Bipolaris hawaiiensis has been reported on bermudagrass (Cynodon dactylon) and other Cynodon spp. from subtropical areas around the world (2). This pathogen has not previously been reported on bermudagrass in North America (1) nor has its virulence been compared with that of other Bipolaris spp. on this host. In July and October 1999, frequencies of dematiaceous hyphomycetous pathogens in live but symptomatic leaves of bermudagrass were determined on two poultry waste application sites in Smith and Covington counties, MS, where foliar disease symptoms were widespread. Common bermudagrass was being grazed in Covington County, and cv. Alicia was being grown for hay in Smith County. At each date and site, 100 stems with leaves exhibiting symptoms of chlorosis and necrosis were collected, and a single leaf with well-developed symptoms from each stem was assayed for pathogens by surface-disinfesting, plating on water agar, and observing fungal sporulation. Multiple species of pathogens were detected on most leaves. Identities and mean frequencies of observed pathogen species across both sites and sampling dates were Exserohilum rostratum (62%), Bipolaris cynodontis (98%), Curvularia lunata (28%), C. geniculata (20%), B. spicifera (3%), and B. hawaiiensis (3%). B. hawaiiensis was detected at both sites and on both sampling dates. It was distinguished from B. cynodontis by smaller conidia (14 to 28 μm long) and from B. spicifera by more than three pseudosepta per conidium. Virulence of B. hawaiiensis on bermudagrass, compared with B. cynodontis and B. spicifera, was assessed in two identical inoculation experiments using three pathogen-inoculated treatments plus an uninoculated control. In each experiment, foliage of 12-week-old plants in five replicate pots per treatment was sprayed with 4 × 104 conidia per ml of water of each pathogen. The pots were incubated under 12-h plant-growth lights at 25°C for 3 days in a water-saturated atmosphere to initiate infection and then grown for seven additional days in ambient air under plant-growth lights at 25°C. All three pathogens induced symptoms of chlorosis and necrotic lesions. Symptoms induced by B. hawaiiensis were similar in severity to those produced by B. spicifera and less severe than those produced by B. cynodontis. To our knowledge, this is the first report of B. hawaiiensis on bermudagrass in North America. The site in Smith County also apparently represents its northernmost known point of occurrence on this continent (2).

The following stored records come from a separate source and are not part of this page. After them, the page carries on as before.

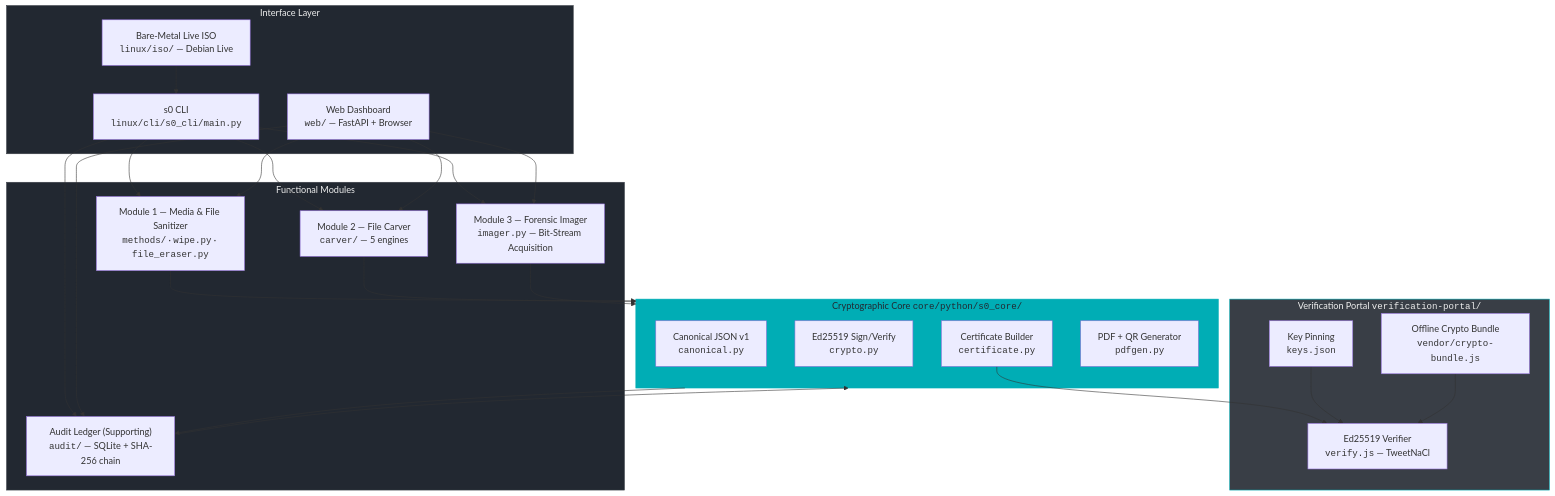
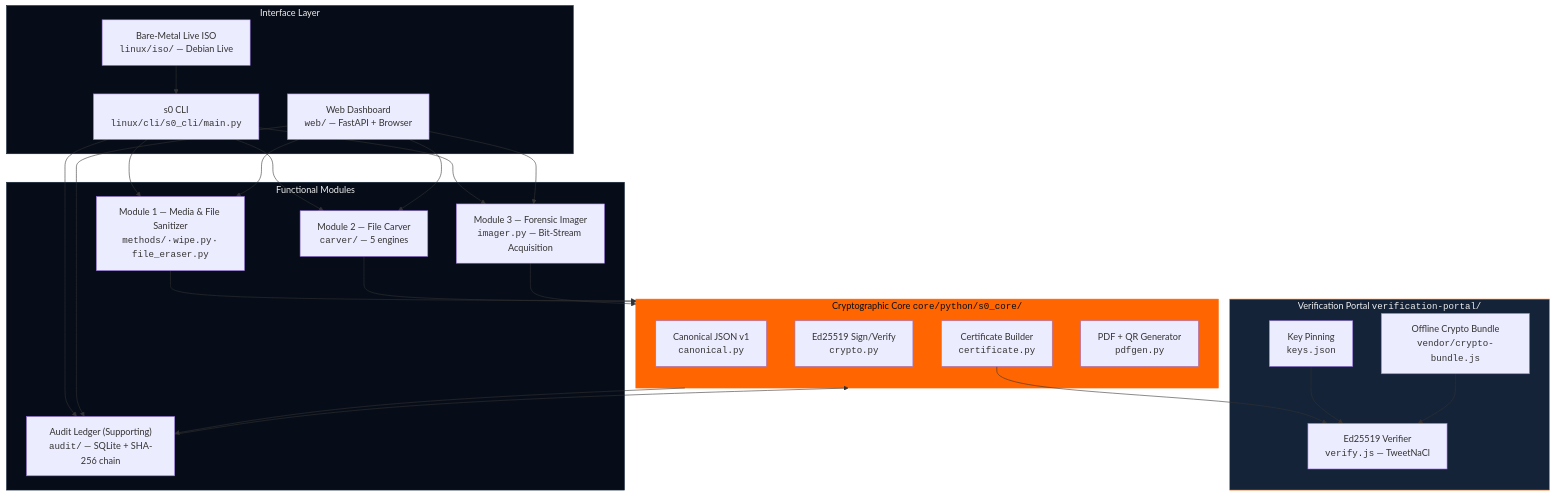
The first of 6 diagrams in docs/architecture/system-architecture.md (kartik2005221/s0), drawn with Mermaid before and after one commit. The commit also changed other lines of this file, not shown here.

Commit message:
docs(architecture): update tool_version to v2.4.3 and align palette

````diff
--- a/docs/architecture/system-architecture.md
+++ b/docs/architecture/system-architecture.md
@@ -13,45 +13,45 @@
 ```mermaid
 graph TB
     subgraph UI["Interface Layer"]
         CLI["s0 CLI<br/><code>linux/cli/s0_cli/main.py</code>"]
         GUI["Web Dashboard<br/><code>web/</code> — FastAPI + Browser"]
         ISO["Bare-Metal Live ISO<br/><code>linux/iso/</code> — Debian Live"]
     end
 
     subgraph MODULES["Functional Modules"]
         M1["Module 1 — Media & File Sanitizer<br/><code>methods/</code> · <code>wipe.py</code> · <code>file_eraser.py</code>"]
         M2["Module 2 — File Carver<br/><code>carver/</code> — 5 engines"]
         M3["Module 3 — Forensic Imager<br/><code>imager.py</code> — Bit-Stream Acquisition"]
         M4["Audit Ledger (Supporting)<br/><code>audit/</code> — SQLite + SHA-256 chain"]
     end
 
     subgraph CORE["Cryptographic Core  <code>core/python/s0_core/</code>"]
         CANON["Canonical JSON v1<br/><code>canonical.py</code>"]
         CRYPTO["Ed25519 Sign/Verify<br/><code>crypto.py</code>"]
         CERT["Certificate Builder<br/><code>certificate.py</code>"]
         PDF["PDF + QR Generator<br/><code>pdfgen.py</code>"]
     end
 
     subgraph VERIFY["Verification Portal  <code>verification-portal/</code>"]
         VP_JS["Ed25519 Verifier<br/><code>verify.js</code> — TweetNaCl"]
         VP_KEYS["Key Pinning<br/><code>keys.json</code>"]
         VP_CRYPTO["Offline Crypto Bundle<br/><code>vendor/crypto-bundle.js</code>"]
     end
 
     CLI --> M1 & M2 & M3 & M4
     GUI --> M1 & M2 & M3 & M4
     ISO --> CLI
 
     M1 & M2 & M3 --> CORE
     M4 --> CORE
 
     CORE --> M4
     CERT --> VP_JS
     VP_KEYS --> VP_JS
     VP_CRYPTO --> VP_JS
 
-    style CORE fill:#00ADB5,color:#222831,stroke:#00ADB5
-    style VERIFY fill:#393E46,color:#EEEEEE,stroke:#00ADB5
-    style MODULES fill:#222831,color:#EEEEEE,stroke:#393E46
-    style UI fill:#222831,color:#EEEEEE,stroke:#393E46
+    style CORE fill:#FF6500,color:#070D18,stroke:#FF6500
+    style VERIFY fill:#142338,color:#EEEEEE,stroke:#FF6500
+    style MODULES fill:#070D18,color:#EEEEEE,stroke:#142338
+    style UI fill:#070D18,color:#EEEEEE,stroke:#142338
 ```
````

References: (1) D. F. Farr et al. Fungi on Plants and Plant Products in the United States. The American Phytopathological Society, St. Paul, MN, 1989. (2) A. Sivanesan. Graminicolous Species of Bipolaris, Curvularia, Drechslera, Exserohilum and their Teleomorphs. Mycol. Pap. No. 158, CAB International Mycological Institute, Wallingford, U.K., 1987.